- PROMPT -
In how many lines of the records does "CountryDropdown" appear? Answer with one number.

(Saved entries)

········

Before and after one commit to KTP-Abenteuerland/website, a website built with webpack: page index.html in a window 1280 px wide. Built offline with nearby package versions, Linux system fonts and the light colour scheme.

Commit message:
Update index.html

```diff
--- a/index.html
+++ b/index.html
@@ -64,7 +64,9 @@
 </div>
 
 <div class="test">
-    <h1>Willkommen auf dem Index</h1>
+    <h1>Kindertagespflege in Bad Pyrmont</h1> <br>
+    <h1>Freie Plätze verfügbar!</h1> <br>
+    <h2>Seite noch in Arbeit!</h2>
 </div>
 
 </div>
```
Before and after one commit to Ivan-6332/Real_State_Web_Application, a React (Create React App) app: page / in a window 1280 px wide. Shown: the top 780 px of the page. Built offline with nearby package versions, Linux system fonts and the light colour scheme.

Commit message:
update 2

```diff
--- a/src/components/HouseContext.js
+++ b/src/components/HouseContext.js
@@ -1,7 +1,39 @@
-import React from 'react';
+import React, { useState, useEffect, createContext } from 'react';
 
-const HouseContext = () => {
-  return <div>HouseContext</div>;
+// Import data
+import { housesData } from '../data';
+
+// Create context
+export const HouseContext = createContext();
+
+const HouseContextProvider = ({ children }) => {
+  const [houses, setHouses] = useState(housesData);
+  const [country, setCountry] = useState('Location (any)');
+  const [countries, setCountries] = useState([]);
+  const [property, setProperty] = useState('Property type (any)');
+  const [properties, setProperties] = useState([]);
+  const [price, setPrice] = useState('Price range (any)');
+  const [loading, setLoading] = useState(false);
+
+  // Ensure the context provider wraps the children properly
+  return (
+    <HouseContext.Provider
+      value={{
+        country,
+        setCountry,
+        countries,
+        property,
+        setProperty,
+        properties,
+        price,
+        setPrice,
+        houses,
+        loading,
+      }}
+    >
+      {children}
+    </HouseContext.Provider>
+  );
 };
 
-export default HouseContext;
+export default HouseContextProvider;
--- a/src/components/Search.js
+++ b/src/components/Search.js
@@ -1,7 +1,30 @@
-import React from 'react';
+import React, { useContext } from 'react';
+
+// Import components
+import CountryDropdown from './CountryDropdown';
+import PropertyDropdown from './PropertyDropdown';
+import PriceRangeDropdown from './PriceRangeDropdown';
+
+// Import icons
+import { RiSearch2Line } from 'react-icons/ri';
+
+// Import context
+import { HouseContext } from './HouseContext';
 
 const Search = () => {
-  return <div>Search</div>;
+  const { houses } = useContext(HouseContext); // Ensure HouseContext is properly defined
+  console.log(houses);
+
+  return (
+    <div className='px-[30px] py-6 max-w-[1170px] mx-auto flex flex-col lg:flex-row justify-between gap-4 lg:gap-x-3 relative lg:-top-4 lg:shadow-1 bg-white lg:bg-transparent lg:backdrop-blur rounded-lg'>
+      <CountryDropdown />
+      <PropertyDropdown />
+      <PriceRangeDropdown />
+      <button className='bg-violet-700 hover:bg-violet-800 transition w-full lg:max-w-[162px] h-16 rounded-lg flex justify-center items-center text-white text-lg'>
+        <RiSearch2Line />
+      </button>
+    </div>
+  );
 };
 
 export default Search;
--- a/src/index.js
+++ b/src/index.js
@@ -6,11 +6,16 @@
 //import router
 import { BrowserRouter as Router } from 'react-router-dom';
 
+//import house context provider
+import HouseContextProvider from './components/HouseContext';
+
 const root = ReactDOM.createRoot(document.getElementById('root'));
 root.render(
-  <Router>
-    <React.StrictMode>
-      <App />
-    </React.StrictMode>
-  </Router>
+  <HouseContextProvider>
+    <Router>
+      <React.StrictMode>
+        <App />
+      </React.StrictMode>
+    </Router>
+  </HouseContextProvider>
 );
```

········

- EXERCISE ANSWER -
2